FTX Collapse Urges Brazil to Seek Crypto Regulations
FTX, one of the most prominent crypto exchanges, collapsed and filed for bankruptcy on 11. November 2022, following a spike in customer withdrawals earlier that month. Needless to say, the FTX collapse shook the already volatile crypto market, resulting in a multi-billion-dollar loss.
FTX went down after failing to meet a run on deposits that left an $8 billion hole in the company’s books. It only took one week after this incident for the exchange to ultimately file for bankruptcy.
To make matters worse, Reuters reported that Sam Bankman-Fried, the FTX founder, secretly transferred $10 billion of customer funds from FTX to its trading company.
But the guy claims he didn’t even try to commit fraud, and that counts for something, right?
Nevertheless, this sequence of events shook the market to the core.
Photo illustration: Freepik
The digital asset market and crypto owners might take months to recover from this shockwave. And while 2022 overall wasn’t a good year for crypto, the beginning of December brings some big and exciting news that shows we’re headed in a good direction.
Brazil’s Congress just passed a bill that would regulate crypto payments. The bill’s author was federal deputy Aureo Ribeiro, and it proposes a setup of a committee that will monitor and control crypto activity within the country.
Crypto Payments Aren’t Legal Yet- President’s Signature Is Still Required
The bill was first approved in April 2022. Still, that was just the first step, as the bill required additional approval to become law.
If you’re wondering what approvals I’m referring to, the bill still requires the Brazilian president’s signature, since the Congress already gave the green light. If Jair Bolsonaro, the outgoing president of Brazil, approves this bill, crypto payments would officially become legal in this crypto-friendly country.
It’s speculated that the Brazil Congress passed the bill as the FTX collapse confirmed how shaky and unstable the crypto market is. The bill will grant Brazil the power to execute laws regarding crypto assets. This will allow them to prevent fraudulent activities, such as those at FTX, from occurring within the country.
As stated earlier, the president and his Cabinet must also determine which regulatory body will supervise crypto payments. The decision will be made after the bill is signed into law.
According to AIBC, the Central Bank of Brazil (BCB) and the country’s Securities and Exchange Commission (CVM) might join hands to make it happen.

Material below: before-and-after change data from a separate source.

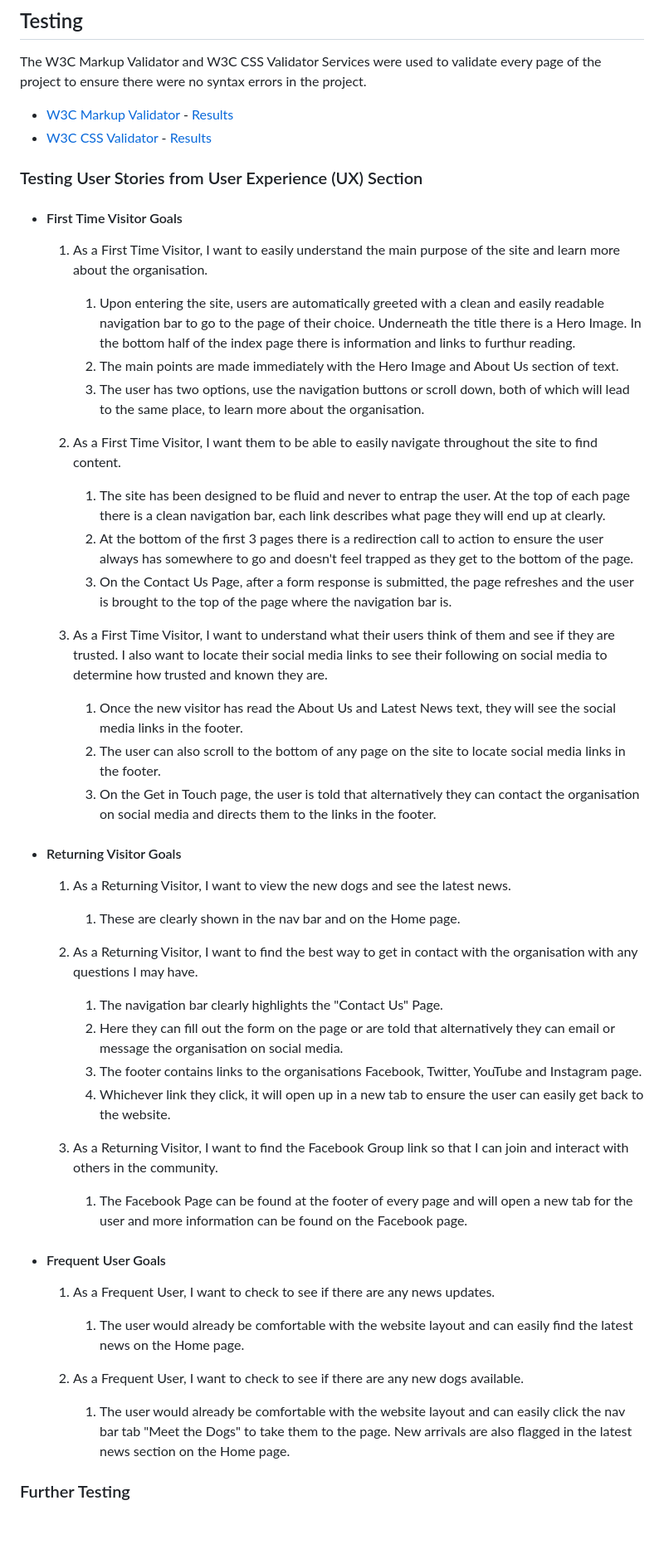
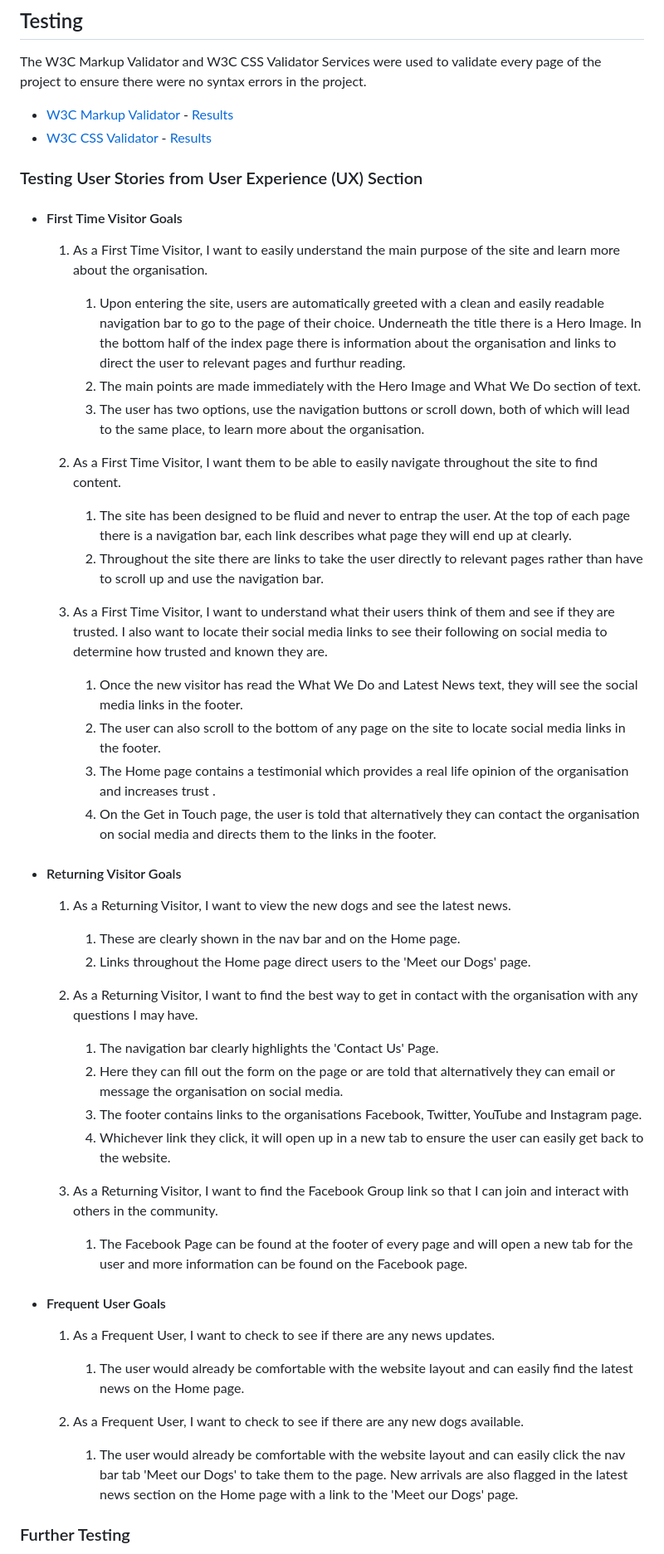
Before and after one commit to LHarveyDev/homes-for-hounds, a Markdown page: README.md, the part around the change printed below. Shown: that part at 83% size. Drawn GitHub-style; blank space fills up the shorter version.

```diff
--- a/README.md
+++ b/README.md
@@ -92,35 +91,38 @@ The W3C Markup Validator and W3C CSS Validator Services were used to validate ev
 
   1. As a First Time Visitor, I want to easily understand the main purpose of the site and learn more about the organisation.
 
-     1. Upon entering the site, users are automatically greeted with a clean and easily readable navigation bar to go to the page of their choice. Underneath the title there is a Hero Image. In the bottom half of the index page there is information and links to furthur reading.
-     2. The main points are made immediately with the Hero Image and About Us section of text.
+     1. Upon entering the site, users are automatically greeted with a clean and easily readable navigation bar to go to the page of their choice. Underneath the title there is a Hero Image. In the bottom half of the index page there is information about the organisation and links to direct the user to relevant pages and furthur reading.
+     2. The main points are made immediately with the Hero Image and What We Do section of text.
      3. The user has two options, use the navigation buttons or scroll down, both of which will lead to the same place, to learn more about the organisation.
 
   2. As a First Time Visitor, I want them to be able to easily navigate throughout the site to find content.
 
-     1. The site has been designed to be fluid and never to entrap the user. At the top of each page there is a clean navigation bar, each link describes what page they will end up at clearly.
-     2. At the bottom of the first 3 pages there is a redirection call to action to ensure the user always has somewhere to go and doesn't feel trapped as they get to the bottom of the page.
-     3. On the Contact Us Page, after a form response is submitted, the page refreshes and the user is brought to the top of the page where the navigation bar is.
+     1. The site has been designed to be fluid and never to entrap the user. At the top of each page there is a navigation bar, each link describes what page they will end up at clearly.
+     2. Throughout the site there are links to take the user directly to relevant pages rather than have to scroll up and use the navigation bar.
 
   3. As a First Time Visitor, I want to understand what their users think of them and see if they are trusted. I also want to locate their social media links to see their following on social media to determine how trusted and known they are.
-     1. Once the new visitor has read the About Us and Latest News text, they will see the social media links in the footer.
+
+     1. Once the new visitor has read the What We Do and Latest News text, they will see the social media links in the footer.
      2. The user can also scroll to the bottom of any page on the site to locate social media links in the footer.
-     3. On the Get in Touch page, the user is told that alternatively they can contact the organisation on social media and directs them to the links in the footer.
+     3. The Home page contains a testimonial which provides a real life opinion of the organisation and increases trust .
+     4. On the Get in Touch page, the user is told that alternatively they can contact the organisation on social media and directs them to the links in the footer.
 
 - #### Returning Visitor Goals
 
   1. As a Returning Visitor, I want to view the new dogs and see the latest news.
 
      1. These are clearly shown in the nav bar and on the Home page.
+     2. Links throughout the Home page direct users to the 'Meet our Dogs' page.
 
   2. As a Returning Visitor, I want to find the best way to get in contact with the organisation with any questions I may have.
 
-     1. The navigation bar clearly highlights the "Contact Us" Page.
+     1. The navigation bar clearly highlights the 'Contact Us' Page.
      2. Here they can fill out the form on the page or are told that alternatively they can email or message the organisation on social media.
      3. The footer contains links to the organisations Facebook, Twitter, YouTube and Instagram page.
      4. Whichever link they click, it will open up in a new tab to ensure the user can easily get back to the website.
 
   3. As a Returning Visitor, I want to find the Facebook Group link so that I can join and interact with others in the community.
+
      1. The Facebook Page can be found at the footer of every page and will open a new tab for the user and more information can be found on the Facebook page.
 
 - #### Frequent User Goals
@@ -131,7 +133,7 @@ The W3C Markup Validator and W3C CSS Validator Services were used to validate ev
 
   2. As a Frequent User, I want to check to see if there are any new dogs available.
 
-     1. The user would already be comfortable with the website layout and can easily click the nav bar tab "Meet the Dogs" to take them to the page. New arrivals are also flagged in the latest news section on the Home page.
+     1. The user would already be comfortable with the website layout and can easily click the nav bar tab 'Meet our Dogs' to take them to the page. New arrivals are also flagged in the latest news section on the Home page with a link to the 'Meet our Dogs' page.
 
 ### Further Testing
 
```
Also changed, not shown: other parts of README.md (+18 -15 lines), documentation/css_validation.PNG (deleted), documentation/css_validation.png (added), documentation/html_validation.PNG (deleted), documentation/html_validation.png (added), 4 other files.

Apparently, BCB will have to regulate BTC payments, While CVM’s duty will be to handle the investment proportion.
Bank Indonesia has already launched the design for its digital currency and joined other banks that already have their coins available to the public to homogenize CBDCs (digital currency available to the general public that only a country's central bank can produce).
According to the Verge, Perry Warjiyo confirmed that Indonesia’s digital currency would use a platform that will be compatible with other CBDCs. In other words, Indonesia’s digital currency will be interoperable and interconnected with other central bank digital currencies.
The Verge also reports that central banks will agree on the exchange rate for digital currencies. On top of that, Bank Indonesia will introduce the digital rupiah gradually, starting with wholesale CBDC and a business model of the digital rupiah for financial operations. After completing these steps, Bank Indonesia will introduce its digital currency for everyday use.
How Will the Bill Affect Crypto Owners?
For starters, approving the bill for the regulation of crypto payments will allow financial institutions, such as banks, to offer crypto payment services. Of course, this doesn’t mean the banks in Brazil will be obligated to include these services in their offerings. However, passing the bill will open doors to customer expansion and standardization of crypto payments, allowing banks to tap into the crypto market.
Photo illustration: Freepik
More importantly, as crypto payments become available, crypto owners will finally get a chance to use their digital assets daily. That said, crypto payments will offer a convenience only a few people get to enjoy.
In countries where crypto payments aren’t accepted, users must sell their assets and transfer that money to their bank account (which could take up to a few days) before they even get a chance to use them, not to mention the amount of money wasted on the platform and transfer fees. And while paying with crypto will undoubtedly involve some fees, it would still be a cheaper and more convenient option.
The bill is significant because it would make crypto payments legal in Brazil. However, it would not give them the status of legal tender.
Even if everything goes according to plan, Brazilians won’t use crypto as a satisfactory form of payment for monetary debts. In other words, Brazilians won’t be able to pay off their loans or other obligations with crypto. But they could still pay for goods and services with these digital assets.
It’s also worth noting that crypto firms will most likely need to acquire the “virtual service provider” license. The license will allow them to operate freely in Brazil. If that happens, crypto firms currently working in this country will get 180 days to acquire the permit. If they refuse, they will have to abandon their affairs in Brazil entirely.